* **PROBLEM REQUIREMENTS**:
Say how many lines in the records contain the string "Votes". Nothing but the number should be given.

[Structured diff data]

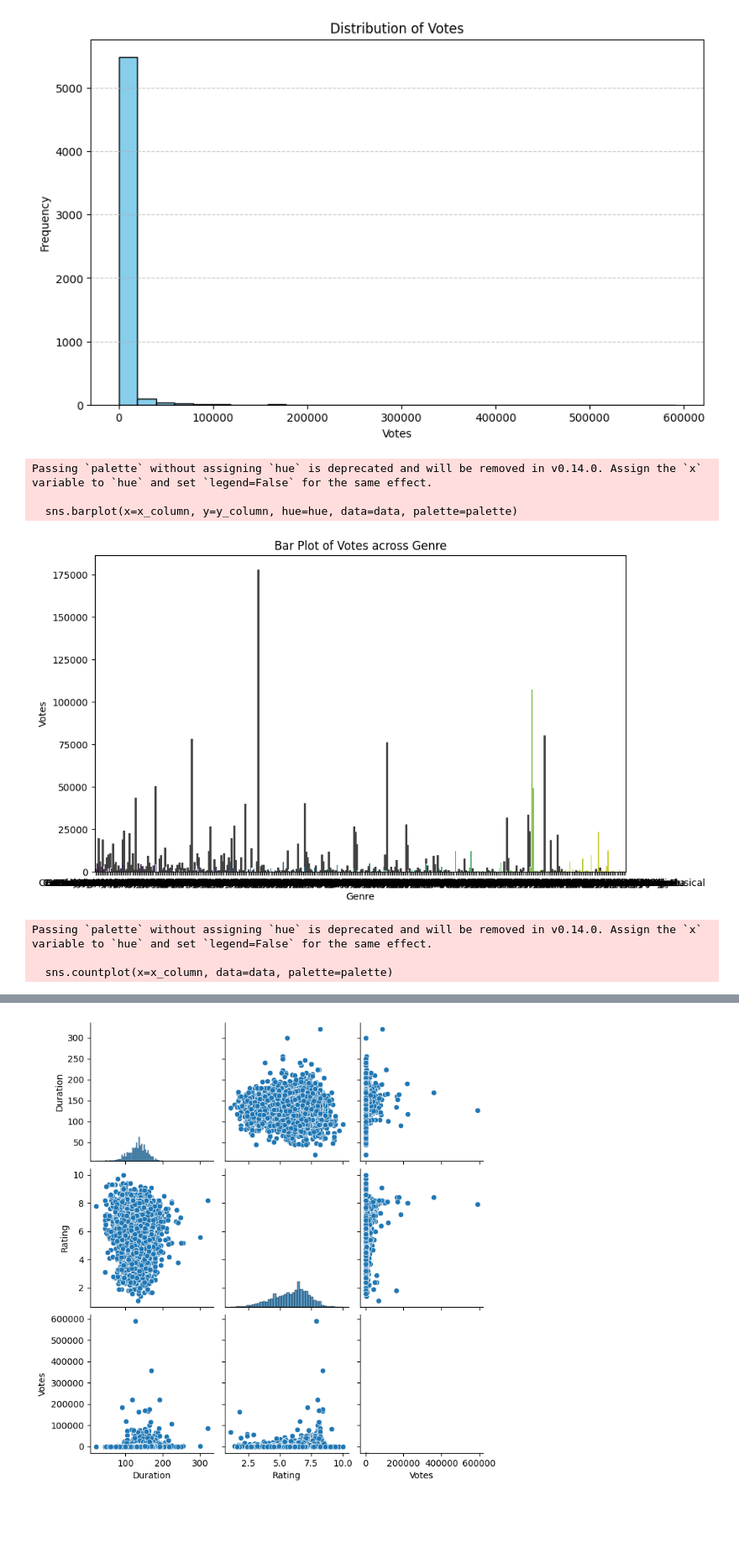
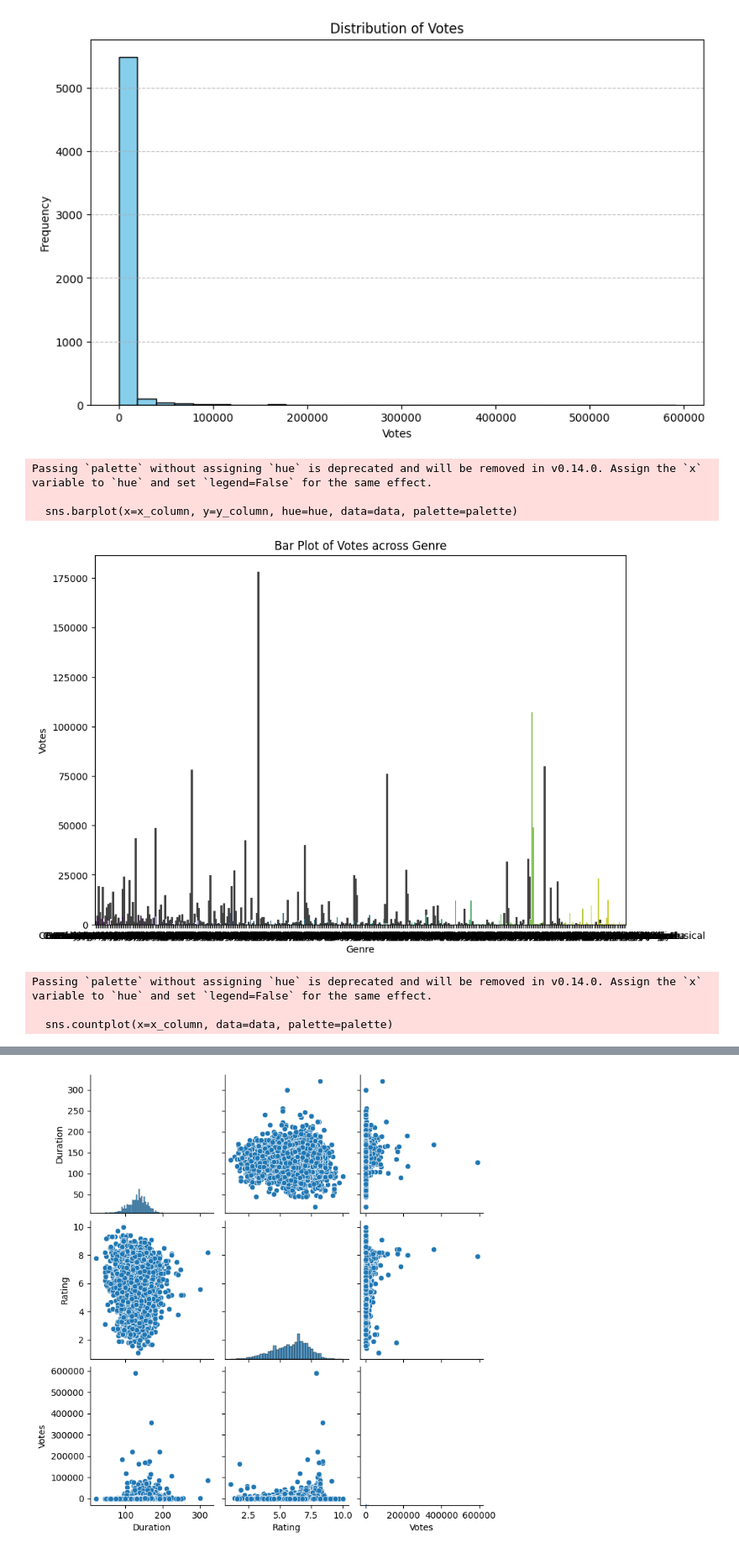
Before and after one commit to AkashR0712/CODSOFT, a Jupyter notebook: codsoft2.ipynb, the cells around one changed output, grey strips where cells are left out. Shown at 84% size. Saved outputs shown, nothing was run; the diff lists cells and outputs as text; code cells hidden in the pictures; blank space fills up the shorter version.

```diff
--- a/codsoft2.ipynb
+++ b/codsoft2.ipynb
@@ -165,35 +148,35 @@ visualize_distribution(df, 'Votes')
 [figure]
 # %%
 
-def visualize_data_bar(data, x_column, y_column=None, kind='bar', palette='viridis', figsize=(10, 6),hue=None):
+def visualize_data_bar(data, x_column, y_column=None, kind='bar', palette='viridis', figsize=(10, 7),hue=None):
 
     plt.figure(figsize=figsize)
     if kind == 'bar':
         sns.barplot(x=x_column, y=y_column, hue=hue, data=data, palette=palette)
         plt.title(f'Bar Plot of {y_column} across {x_column}')
         plt.xlabel(x_column)
         plt.ylabel(y_column)
 
     elif kind == 'countplot':
         sns.countplot(x=x_column, data=data, palette=palette)
         plt.title(f'Count Plot of {x_column}')
         plt.xlabel(x_column)
         plt.ylabel('Count')
 
     elif kind == 'scatter':
         sns.scatterplot(x=x_column, y=y_column, data=data, palette=palette)
         plt.title(f'Scatter Plot of {x_column} vs {y_column}')
         plt.xlabel(x_column)
         plt.ylabel(y_column)
     plt.show()
 visualize_data_bar(df, x_column='Genre', y_column='Votes', kind='bar', palette='viridis')
 visualize_data_bar(df, x_column='Year', kind='countplot', palette='Set2')
 visualize_data_bar(df, x_column='Duration', y_column='Rating', kind='scatter', palette='Blues')
 # %% [output]
 Passing `palette` without assigning `hue` is deprecated and will be removed in v0.14.0. Assign the `x` variable to `hue` and set `legend=False` for the same effect.
 
   sns.barplot(x=x_column, y=y_column, hue=hue, data=data, palette=palette)
-[figure, old version]
+[figure, new version]
 Passing `palette` without assigning `hue` is deprecated and will be removed in v0.14.0. Assign the `x` variable to `hue` and set `legend=False` for the same effect.
 
   sns.countplot(x=x_column, data=data, palette=palette)
```
Also changed, not shown: parts of 9 cells of this notebook.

* **REPLY**:
2